Data supplied -
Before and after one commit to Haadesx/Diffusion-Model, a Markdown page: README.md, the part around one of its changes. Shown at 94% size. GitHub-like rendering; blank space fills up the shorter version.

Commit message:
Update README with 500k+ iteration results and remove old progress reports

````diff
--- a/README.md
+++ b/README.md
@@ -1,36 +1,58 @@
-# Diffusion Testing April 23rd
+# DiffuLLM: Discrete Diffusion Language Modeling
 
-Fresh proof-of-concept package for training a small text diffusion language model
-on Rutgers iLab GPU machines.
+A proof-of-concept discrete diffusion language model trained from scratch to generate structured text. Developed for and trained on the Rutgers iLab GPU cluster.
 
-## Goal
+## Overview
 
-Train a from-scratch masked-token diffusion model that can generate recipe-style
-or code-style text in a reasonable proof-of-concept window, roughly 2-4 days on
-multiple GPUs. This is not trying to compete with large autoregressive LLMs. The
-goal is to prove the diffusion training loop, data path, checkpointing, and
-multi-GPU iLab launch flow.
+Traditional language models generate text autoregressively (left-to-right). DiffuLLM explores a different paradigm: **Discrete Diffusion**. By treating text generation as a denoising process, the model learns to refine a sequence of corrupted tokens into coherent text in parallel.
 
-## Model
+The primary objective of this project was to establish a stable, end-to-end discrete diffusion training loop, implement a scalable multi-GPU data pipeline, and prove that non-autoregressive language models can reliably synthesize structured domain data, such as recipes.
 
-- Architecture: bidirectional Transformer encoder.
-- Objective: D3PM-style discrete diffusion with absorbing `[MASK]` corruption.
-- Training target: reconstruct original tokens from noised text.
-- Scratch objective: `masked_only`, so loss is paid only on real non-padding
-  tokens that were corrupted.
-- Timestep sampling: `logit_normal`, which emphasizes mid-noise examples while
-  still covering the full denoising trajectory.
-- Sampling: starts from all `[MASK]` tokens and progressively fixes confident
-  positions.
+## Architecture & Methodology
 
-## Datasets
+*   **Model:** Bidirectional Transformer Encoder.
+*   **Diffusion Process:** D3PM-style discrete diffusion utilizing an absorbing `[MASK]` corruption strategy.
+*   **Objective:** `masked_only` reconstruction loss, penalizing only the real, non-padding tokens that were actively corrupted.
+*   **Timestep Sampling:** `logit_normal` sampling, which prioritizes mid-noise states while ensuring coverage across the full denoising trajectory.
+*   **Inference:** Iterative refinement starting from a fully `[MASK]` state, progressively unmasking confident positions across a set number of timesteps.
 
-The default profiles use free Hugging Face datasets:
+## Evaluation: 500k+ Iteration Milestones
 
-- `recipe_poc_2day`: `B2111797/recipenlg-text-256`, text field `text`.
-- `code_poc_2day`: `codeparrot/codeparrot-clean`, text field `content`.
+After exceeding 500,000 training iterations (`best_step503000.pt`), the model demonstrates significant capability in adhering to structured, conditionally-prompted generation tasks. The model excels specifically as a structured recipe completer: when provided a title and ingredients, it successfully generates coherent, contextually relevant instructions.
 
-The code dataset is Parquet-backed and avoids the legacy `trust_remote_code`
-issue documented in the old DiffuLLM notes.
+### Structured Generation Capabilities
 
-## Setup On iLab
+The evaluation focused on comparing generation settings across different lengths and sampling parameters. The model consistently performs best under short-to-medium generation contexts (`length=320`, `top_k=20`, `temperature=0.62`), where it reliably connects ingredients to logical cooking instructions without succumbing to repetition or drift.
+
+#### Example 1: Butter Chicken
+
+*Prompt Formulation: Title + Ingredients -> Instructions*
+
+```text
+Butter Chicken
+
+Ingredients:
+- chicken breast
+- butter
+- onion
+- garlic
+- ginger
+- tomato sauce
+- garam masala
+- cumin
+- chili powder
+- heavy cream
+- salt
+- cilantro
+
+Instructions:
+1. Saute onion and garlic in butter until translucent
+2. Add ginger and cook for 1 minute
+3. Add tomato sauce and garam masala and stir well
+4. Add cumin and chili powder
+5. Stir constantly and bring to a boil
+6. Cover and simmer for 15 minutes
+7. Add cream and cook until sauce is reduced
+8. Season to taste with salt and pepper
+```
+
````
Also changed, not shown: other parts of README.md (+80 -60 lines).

Requirement - Word for word, copy all of the listing above.

Output of the task -
Before and after one commit to Haadesx/Diffusion-Model, a Markdown page: README.md, the part around one of its changes. Shown at 94% size. GitHub-like rendering; blank space fills up the shorter version.

Commit message:
Update README with 500k+ iteration results and remove old progress reports

````diff
--- a/README.md
+++ b/README.md
@@ -1,36 +1,58 @@
-# Diffusion Testing April 23rd
+# DiffuLLM: Discrete Diffusion Language Modeling
 
-Fresh proof-of-concept package for training a small text diffusion language model
-on Rutgers iLab GPU machines.
+A proof-of-concept discrete diffusion language model trained from scratch to generate structured text. Developed for and trained on the Rutgers iLab GPU cluster.
 
-## Goal
+## Overview
 
-Train a from-scratch masked-token diffusion model that can generate recipe-style
-or code-style text in a reasonable proof-of-concept window, roughly 2-4 days on
-multiple GPUs. This is not trying to compete with large autoregressive LLMs. The
-goal is to prove the diffusion training loop, data path, checkpointing, and
-multi-GPU iLab launch flow.
+Traditional language models generate text autoregressively (left-to-right). DiffuLLM explores a different paradigm: **Discrete Diffusion**. By treating text generation as a denoising process, the model learns to refine a sequence of corrupted tokens into coherent text in parallel.
 
-## Model
+The primary objective of this project was to establish a stable, end-to-end discrete diffusion training loop, implement a scalable multi-GPU data pipeline, and prove that non-autoregressive language models can reliably synthesize structured domain data, such as recipes.
 
-- Architecture: bidirectional Transformer encoder.
-- Objective: D3PM-style discrete diffusion with absorbing `[MASK]` corruption.
-- Training target: reconstruct original tokens from noised text.
-- Scratch objective: `masked_only`, so loss is paid only on real non-padding
-  tokens that were corrupted.
-- Timestep sampling: `logit_normal`, which emphasizes mid-noise examples while
-  still covering the full denoising trajectory.
-- Sampling: starts from all `[MASK]` tokens and progressively fixes confident
-  positions.
+## Architecture & Methodology
 
-## Datasets
+*   **Model:** Bidirectional Transformer Encoder.
+*   **Diffusion Process:** D3PM-style discrete diffusion utilizing an absorbing `[MASK]` corruption strategy.
+*   **Objective:** `masked_only` reconstruction loss, penalizing only the real, non-padding tokens that were actively corrupted.
+*   **Timestep Sampling:** `logit_normal` sampling, which prioritizes mid-noise states while ensuring coverage across the full denoising trajectory.
+*   **Inference:** Iterative refinement starting from a fully `[MASK]` state, progressively unmasking confident positions across a set number of timesteps.
 
-The default profiles use free Hugging Face datasets:
+## Evaluation: 500k+ Iteration Milestones
 
-- `recipe_poc_2day`: `B2111797/recipenlg-text-256`, text field `text`.
-- `code_poc_2day`: `codeparrot/codeparrot-clean`, text field `content`.
+After exceeding 500,000 training iterations (`best_step503000.pt`), the model demonstrates significant capability in adhering to structured, conditionally-prompted generation tasks. The model excels specifically as a structured recipe completer: when provided a title and ingredients, it successfully generates coherent, contextually relevant instructions.
 
-The code dataset is Parquet-backed and avoids the legacy `trust_remote_code`
-issue documented in the old DiffuLLM notes.
+### Structured Generation Capabilities
 
-## Setup On iLab
+The evaluation focused on comparing generation settings across different lengths and sampling parameters. The model consistently performs best under short-to-medium generation contexts (`length=320`, `top_k=20`, `temperature=0.62`), where it reliably connects ingredients to logical cooking instructions without succumbing to repetition or drift.
+
+#### Example 1: Butter Chicken
+
+*Prompt Formulation: Title + Ingredients -> Instructions*
+
+```text
+Butter Chicken
+
+Ingredients:
+- chicken breast
+- butter
+- onion
+- garlic
+- ginger
+- tomato sauce
+- garam masala
+- cumin
+- chili powder
+- heavy cream
+- salt
+- cilantro
+
+Instructions:
+1. Saute onion and garlic in butter until translucent
+2. Add ginger and cook for 1 minute
+3. Add tomato sauce and garam masala and stir well
+4. Add cumin and chili powder
+5. Stir constantly and bring to a boil
+6. Cover and simmer for 15 minutes
+7. Add cream and cook until sauce is reduced
+8. Season to taste with salt and pepper
+```
+
````
Also changed, not shown: other parts of README.md (+80 -60 lines).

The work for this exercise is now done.